* _EXERCISE DATA_
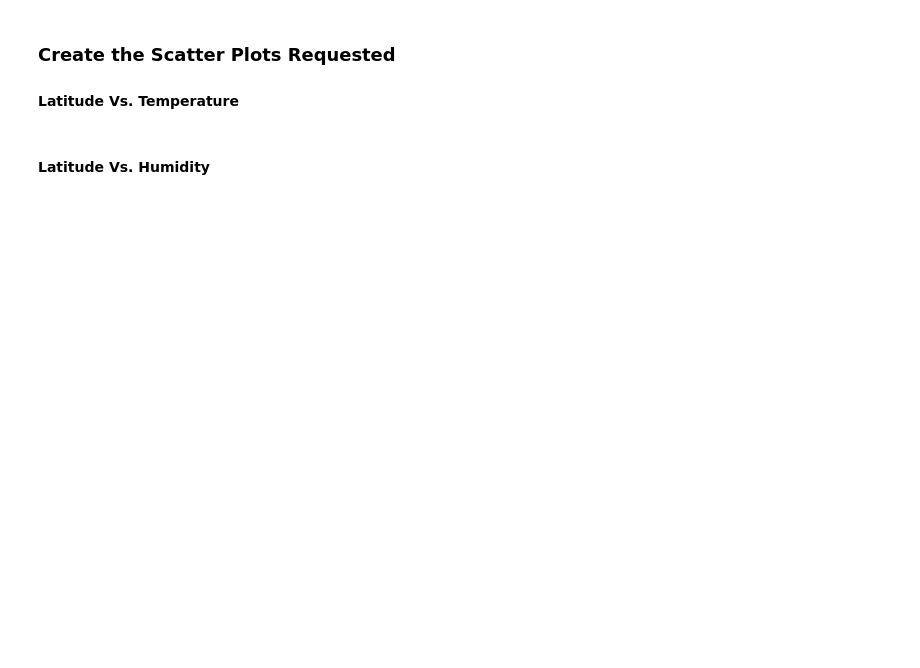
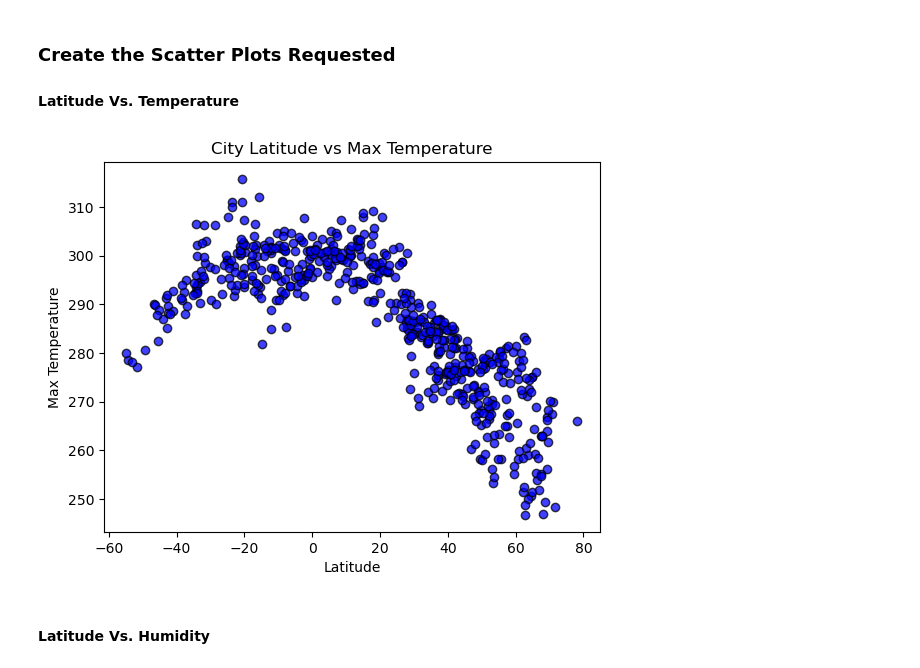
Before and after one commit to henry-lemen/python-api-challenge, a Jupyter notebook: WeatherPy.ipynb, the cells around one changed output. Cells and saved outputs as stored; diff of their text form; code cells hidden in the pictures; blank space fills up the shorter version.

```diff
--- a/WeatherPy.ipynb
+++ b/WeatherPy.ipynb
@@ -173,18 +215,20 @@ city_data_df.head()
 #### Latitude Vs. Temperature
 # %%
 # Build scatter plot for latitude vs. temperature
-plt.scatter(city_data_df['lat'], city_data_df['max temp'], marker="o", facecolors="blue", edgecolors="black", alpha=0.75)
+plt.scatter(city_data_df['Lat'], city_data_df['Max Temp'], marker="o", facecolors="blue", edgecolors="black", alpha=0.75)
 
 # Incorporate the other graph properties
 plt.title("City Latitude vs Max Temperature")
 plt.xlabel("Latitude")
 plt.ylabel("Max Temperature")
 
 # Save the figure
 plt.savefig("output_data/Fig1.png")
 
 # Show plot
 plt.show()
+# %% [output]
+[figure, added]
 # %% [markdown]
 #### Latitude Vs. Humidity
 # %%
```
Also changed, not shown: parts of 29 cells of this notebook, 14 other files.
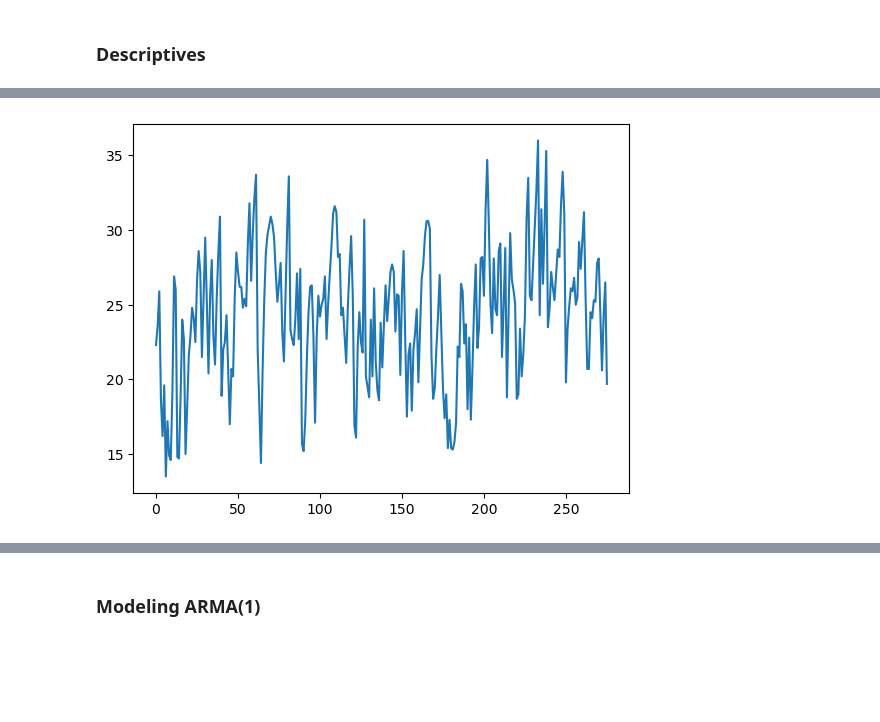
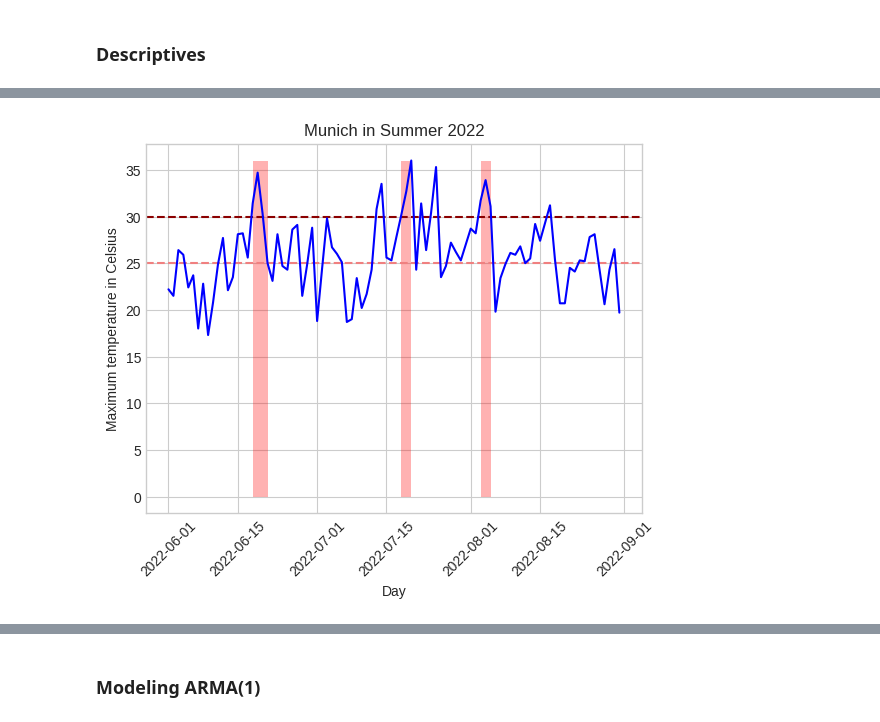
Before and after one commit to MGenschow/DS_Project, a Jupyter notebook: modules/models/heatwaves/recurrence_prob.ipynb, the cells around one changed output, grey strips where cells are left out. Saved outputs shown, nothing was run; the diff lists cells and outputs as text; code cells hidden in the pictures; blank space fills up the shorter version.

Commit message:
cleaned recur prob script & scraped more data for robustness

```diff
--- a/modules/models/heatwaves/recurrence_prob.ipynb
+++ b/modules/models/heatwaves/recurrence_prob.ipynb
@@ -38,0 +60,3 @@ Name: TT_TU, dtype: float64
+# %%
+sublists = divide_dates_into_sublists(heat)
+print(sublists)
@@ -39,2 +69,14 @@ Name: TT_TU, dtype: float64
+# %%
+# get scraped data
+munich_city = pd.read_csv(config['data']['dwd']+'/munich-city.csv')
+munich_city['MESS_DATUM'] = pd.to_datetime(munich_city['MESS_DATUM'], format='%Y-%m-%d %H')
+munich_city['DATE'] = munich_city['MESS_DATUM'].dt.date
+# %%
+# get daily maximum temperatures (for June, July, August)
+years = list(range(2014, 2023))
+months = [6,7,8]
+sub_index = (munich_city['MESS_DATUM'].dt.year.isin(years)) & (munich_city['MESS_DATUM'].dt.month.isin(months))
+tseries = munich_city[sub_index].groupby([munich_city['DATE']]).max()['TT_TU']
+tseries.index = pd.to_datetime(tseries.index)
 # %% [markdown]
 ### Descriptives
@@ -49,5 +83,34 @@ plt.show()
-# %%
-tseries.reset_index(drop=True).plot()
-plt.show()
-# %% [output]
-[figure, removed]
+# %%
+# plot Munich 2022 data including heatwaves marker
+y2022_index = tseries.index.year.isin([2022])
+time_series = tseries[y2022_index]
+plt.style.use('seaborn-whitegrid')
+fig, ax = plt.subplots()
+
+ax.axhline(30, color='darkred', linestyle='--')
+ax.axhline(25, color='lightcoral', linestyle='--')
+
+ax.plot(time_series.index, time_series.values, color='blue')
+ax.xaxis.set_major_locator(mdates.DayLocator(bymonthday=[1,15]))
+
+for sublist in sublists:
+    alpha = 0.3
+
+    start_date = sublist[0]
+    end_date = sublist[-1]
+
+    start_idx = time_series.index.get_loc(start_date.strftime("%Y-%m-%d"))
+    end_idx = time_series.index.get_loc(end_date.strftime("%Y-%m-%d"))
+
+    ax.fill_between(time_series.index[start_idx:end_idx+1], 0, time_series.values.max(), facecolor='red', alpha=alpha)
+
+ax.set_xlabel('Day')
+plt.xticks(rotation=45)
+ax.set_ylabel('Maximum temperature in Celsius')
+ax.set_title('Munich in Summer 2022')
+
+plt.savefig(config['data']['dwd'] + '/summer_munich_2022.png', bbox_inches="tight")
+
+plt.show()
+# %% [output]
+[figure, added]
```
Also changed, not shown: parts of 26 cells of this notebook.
* * *
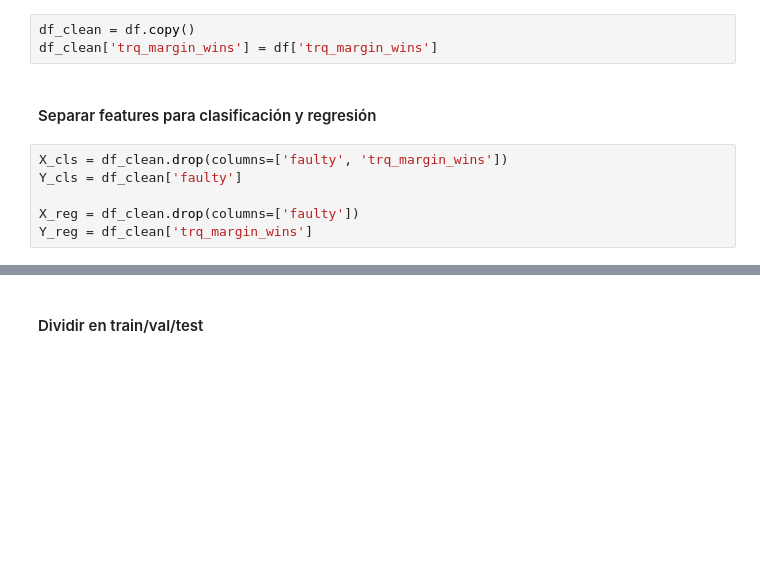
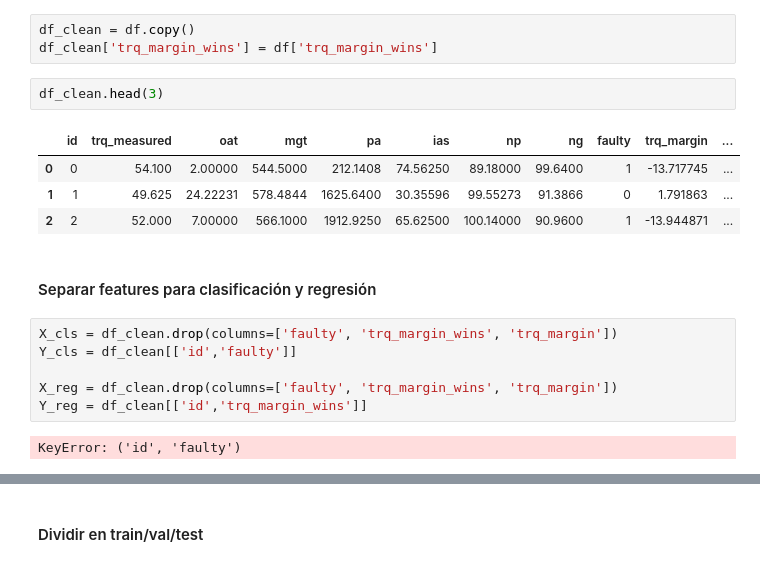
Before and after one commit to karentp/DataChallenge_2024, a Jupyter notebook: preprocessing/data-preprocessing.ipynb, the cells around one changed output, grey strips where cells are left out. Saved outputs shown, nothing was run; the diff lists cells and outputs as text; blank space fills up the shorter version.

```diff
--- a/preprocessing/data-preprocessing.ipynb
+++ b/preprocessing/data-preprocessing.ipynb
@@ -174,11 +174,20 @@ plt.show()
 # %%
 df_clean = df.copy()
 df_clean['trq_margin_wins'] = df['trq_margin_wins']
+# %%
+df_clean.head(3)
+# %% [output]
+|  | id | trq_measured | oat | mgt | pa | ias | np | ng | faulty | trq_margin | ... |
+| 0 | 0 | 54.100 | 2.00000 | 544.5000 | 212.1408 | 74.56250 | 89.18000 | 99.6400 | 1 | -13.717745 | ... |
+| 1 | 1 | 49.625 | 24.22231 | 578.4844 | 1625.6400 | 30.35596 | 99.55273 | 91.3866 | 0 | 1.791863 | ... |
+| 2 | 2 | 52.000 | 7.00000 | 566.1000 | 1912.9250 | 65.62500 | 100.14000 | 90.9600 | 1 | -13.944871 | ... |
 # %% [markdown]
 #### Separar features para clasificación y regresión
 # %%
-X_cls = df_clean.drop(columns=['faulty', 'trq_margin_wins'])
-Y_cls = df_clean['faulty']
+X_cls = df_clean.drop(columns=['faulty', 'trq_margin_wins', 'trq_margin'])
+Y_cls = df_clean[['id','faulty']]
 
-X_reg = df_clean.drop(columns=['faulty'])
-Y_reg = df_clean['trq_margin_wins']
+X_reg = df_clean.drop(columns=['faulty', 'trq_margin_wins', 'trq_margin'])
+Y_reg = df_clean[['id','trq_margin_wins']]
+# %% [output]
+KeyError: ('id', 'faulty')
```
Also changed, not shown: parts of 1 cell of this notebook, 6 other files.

* _PROBLEM REQUIREMENTS_
Please go through the data and copy each line containing the word "figure".

* _WORKED SOLUTION_
 # Save the figure
+[figure, added]
-[figure, removed]
+[figure, added]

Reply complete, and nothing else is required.